Under the Class Action Fairness Action of 2005, defendants may remove certain class actions to federal court if they meet the definition of “mass actions.”
Defendants in class action litigation in New York federal courts have historically enjoyed a favorable state law procedural rule in certain suits.
Loreto V. the Procter & Gamble Company: Southern District of Ohio Grants Motion to Strike Class Allegations in Consumer False Advertising Case
In a significant decision, the Southern District of Ohio granted, in full, the defendant’s motion to strike class allegations in a consumer false advertising class action before any significant discovery had taken place or the plaintiffs filed a motion for class certification.

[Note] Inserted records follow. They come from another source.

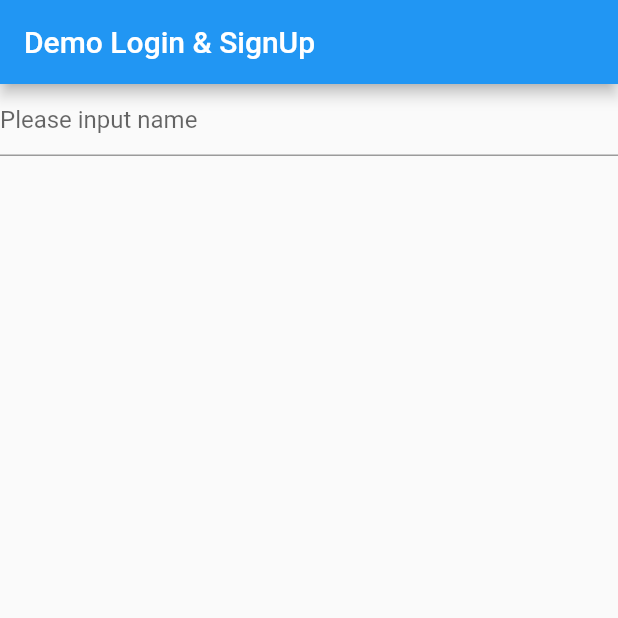
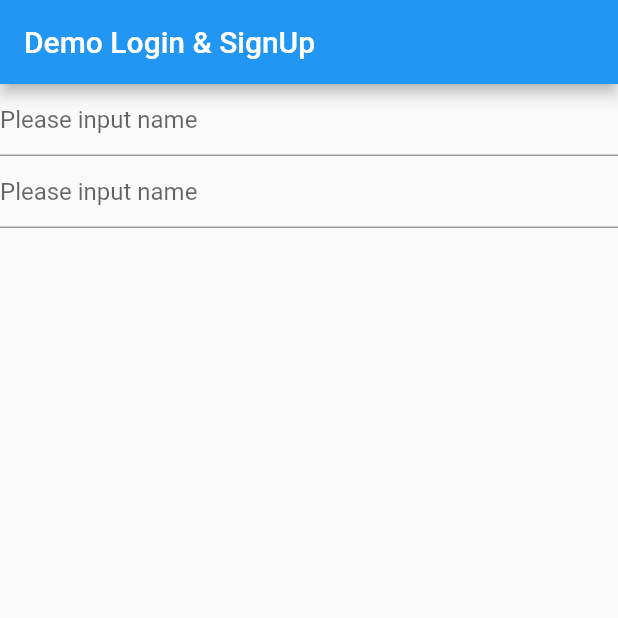
Before and after one commit to kulbirsheoran/login_signup, a Flutter app: the screen it shows after launch, on a phone screen of 412 x 824 dp, the top half of it. Run offline on Flutter 3.47's test engine with Material 2 defaults, Android fonts, the phone set to English and light mode, and no system bars.

Commit message:
login&signup

```diff
--- a/lib/home_page.dart
+++ b/lib/home_page.dart
@@ -20,7 +20,11 @@ class _HomePageState extends State<HomePage> {
             TextField(decoration: InputDecoration(
               hintText: "Please input name"
             )
+            ),
+           TextField(decoration: InputDecoration(
+              hintText: "Please input name"
             )
+            ),
           ],
         ),
       ),
```
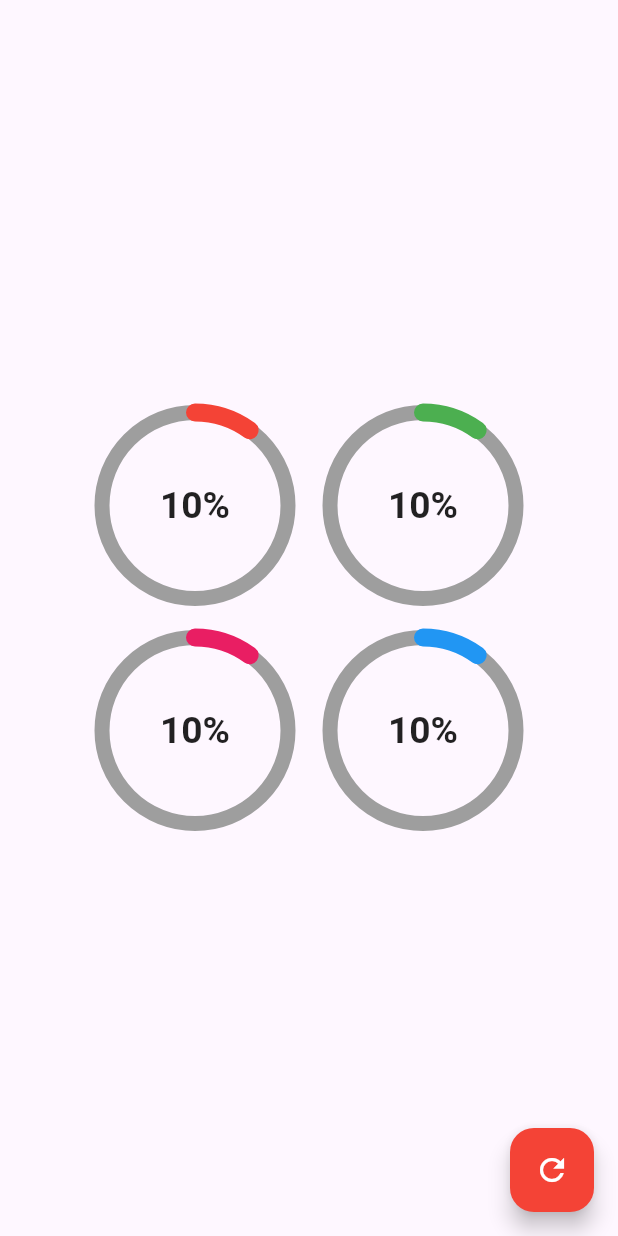
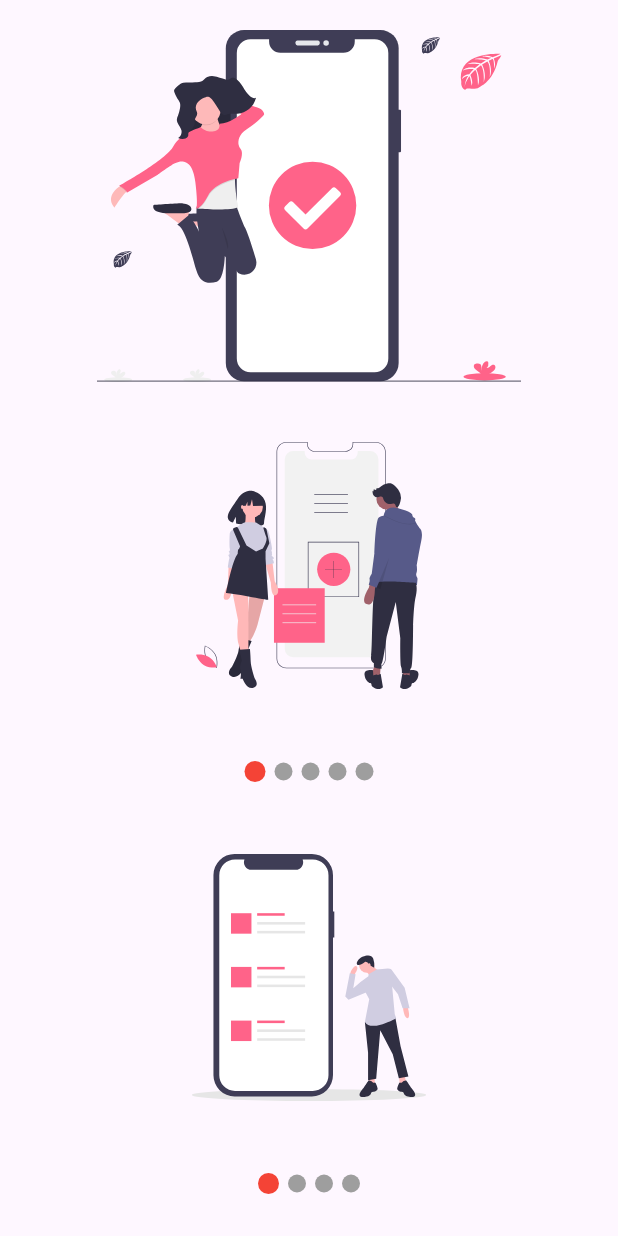
Before and after one commit to rddeveloper2019/prof_design_app, a Flutter app: the screen it shows after launch, on a phone screen of 412 x 824 dp. Run offline on Flutter 3.47's test engine with Material 3 defaults, Android fonts, the phone set to English and light mode, and no system bars; our stand-ins replace flutter_svg.

Commit message:
add slider

```diff
--- a/lib/main.dart
+++ b/lib/main.dart
@@ -3,6 +3,7 @@ import 'package:prof_design_app/src/pages/animated_cube_page.dart';
 import 'package:prof_design_app/src/pages/animations_page.dart';
 import 'package:prof_design_app/src/pages/headers_page.dart';
 import 'package:prof_design_app/src/pages/radial_progress_page.dart';
+import 'package:prof_design_app/src/pages/slide_show_page.dart';
 
 void main() {
   runApp(const MyApp());
@@ -17,7 +18,7 @@ class MyApp extends StatelessWidget {
       debugShowCheckedModeBanner: false,
       title: 'Professional Designs App',
       theme: ThemeData(colorScheme: .fromSeed(seedColor: Colors.deepPurple)),
-      home: RadialProgressPage(),
+      home: SlideShowPage(),
     );
   }
 }
--- /dev/null
+++ b/lib/src/pages/slide_show_page.dart
@@ -0,0 +1,42 @@
+import 'package:flutter/material.dart';
+import 'package:flutter_svg/svg.dart';
+import 'package:prof_design_app/src/widgets/show_slider.dart';
+
+class SlideShowPage extends StatelessWidget {
+  const SlideShowPage({super.key});
+
+  @override
+  Widget build(BuildContext context) {
+    return Scaffold(
+      body: Column(
+        children: [
+          ShowSlider(
+            showDots: false,
+            slides: [
+              SvgPicture.asset('assets/slides/slide-4.svg'),
+              SvgPicture.asset('assets/slides/slide-5.svg'),
+              Center(child: Text('End')),
+            ],
+          ),
+          ShowSlider(
+            slides: [
+              SvgPicture.asset('assets/slides/slide-1.svg'),
+              SvgPicture.asset('assets/slides/slide-2.svg'),
+              SvgPicture.asset('assets/slides/slide-3.svg'),
+              SvgPicture.asset('assets/slides/slide-4.svg'),
+              Center(child: Text('End')),
+            ],
+          ),
+          ShowSlider(
+            slides: [
+              SvgPicture.asset('assets/slides/slide-3.svg'),
+              SvgPicture.asset('assets/slides/slide-4.svg'),
+              SvgPicture.asset('assets/slides/slide-5.svg'),
+              Center(child: Text('End')),
+            ],
+          ),
+        ],
+      ),
+    );
+  }
+}
--- /dev/null
+++ b/lib/src/widgets/show_slider.dart
@@ -0,0 +1,91 @@
+import 'package:flutter/material.dart';
+
+class ShowSlider extends StatefulWidget {
+  final List<Widget> slides;
+  final bool showDots;
+
+  const ShowSlider({super.key, required this.slides, this.showDots = true});
+
+  @override
+  State<ShowSlider> createState() => _ShowSliderState();
+}
+
+class _ShowSliderState extends State<ShowSlider> {
+  int activeIndex = 0;
+
+  final PageController controller = PageController();
+
+  @override
+  void dispose() {
+    controller.dispose();
+    super.dispose();
+  }
+
+  @override
+  Widget build(BuildContext context) {
+    return Expanded(
+      child: Column(
+        mainAxisAlignment: MainAxisAlignment.center,
+        children: [
+          Expanded(
+            child: Padding(
+              padding: const EdgeInsets.symmetric(vertical: 20.0),
+              child: PageView.builder(
+                itemCount: widget.slides.length,
+                onPageChanged: (int idx) {
+                  setState(() {
+                    activeIndex = idx;
+                  });
+                },
+                itemBuilder: (BuildContext context, int index) {
+                  return widget.slides[index];
+                },
+              ),
+            ),
+          ),
+          if (widget.showDots)
+            _Dots(length: widget.slides.length, activeIndex: activeIndex),
+        ],
+      ),
+    );
+  }
+}
+
+class _Dots extends StatelessWidget {
+  final int length;
+  final int activeIndex;
+  const _Dots({required this.length, required this.activeIndex});
+
+  @override
+  Widget build(BuildContext context) {
+    return SizedBox(
+      height: 70,
+      child: Row(
+        mainAxisAlignment: MainAxisAlignment.center,
+        children: List.generate(
+          length,
+          (int idx) => _Dot(isActive: idx == activeIndex),
+        ),
+      ),
+    );
+  }
+}
+
+class _Dot extends StatelessWidget {
+  final bool isActive;
+  const _Dot({this.isActive = false});
+
+  @override
+  Widget build(BuildContext context) {
+    return AnimatedContainer(
+      margin: EdgeInsets.symmetric(horizontal: 3),
+      width: isActive ? 14 : 12,
+      height: isActive ? 14 : 12,
+      decoration: BoxDecoration(
+        color: isActive ? Colors.red : Colors.grey,
+        shape: BoxShape.circle,
+      ),
+      duration: Duration(milliseconds: 300),
+    );
+  }
+}
```
Also changed, not shown: pubspec.yaml (+4 -4 lines), assets/slides/slide-1.svg (added), assets/slides/slide-2.svg (added), assets/slides/slide-3.svg (added), assets/slides/slide-4.svg (added), assets/slides/slide-5.svg (added), pubspec.lock.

California Court Continues Ascertainability Trend, Denies Class Certification in Chipotle “Naturally Raised” Litigation
Purveyors of mass-retail food products may have a new reason to rejoice this holiday season. On December 2, the U.S. District Court for the Central District of California, in Hernandez v. Chipotle Mexican Grill, Inc., quietly issued a three-page In Chambers Order denying class certification in a false advertising action challenging Chipotle’s claim that its products contain “Naturally Raised” meat.
We’ve blogged before about plaintiffs’ attempts to circumvent the “mass action” provisions in the Class Action Fairness Act of 2005 (“CAFA”), which allow defendants to remove to federal court certain cases raising “claims of 100 or more persons that are proposed to be tried jointly.” 28 U.S.C. § 1332(d)(11)(B)(i).
In the several years since the Supreme Court decided Bell Atlantic Corp. v. Twombly and Ashcroft v. Iqbal, scholars and litigators have argued back and forth about the appropriate pleading standard for various kinds of lawsuits. One of the most vociferous parts of that debate is over whether class actions should be subject to increased pleading standards.
Arbitration is quickly becoming a major vehicle to resolve individual employee disputes. Now another obstacle to enforcing those arbitration agreements and class action waivers may have been removed.
We have frequently chronicled the ongoing efforts of the plaintiffs’ bar to circumvent the Supreme Court’s decision in AT&T Mobility LLC v. Concepcion, which held that the Federal Arbitration Act (FAA) requires the enforcement of parties’ agreements to resolve their disputes through individual arbitration rather than class or collective proceedings.
Ninth Circuit’s Judge Kozinski Takes Stand Against Anti-Consumer Wave of Change to Federal Civil Procedure
If you don’t think you can win fair and square, then change the rules. That’s been the modus operandi of the United States Chamber of Commerce (a private lobbying group with a misleading name) and the wealthy interests it represents, like the nation’s major insurance companies and product manufacturers.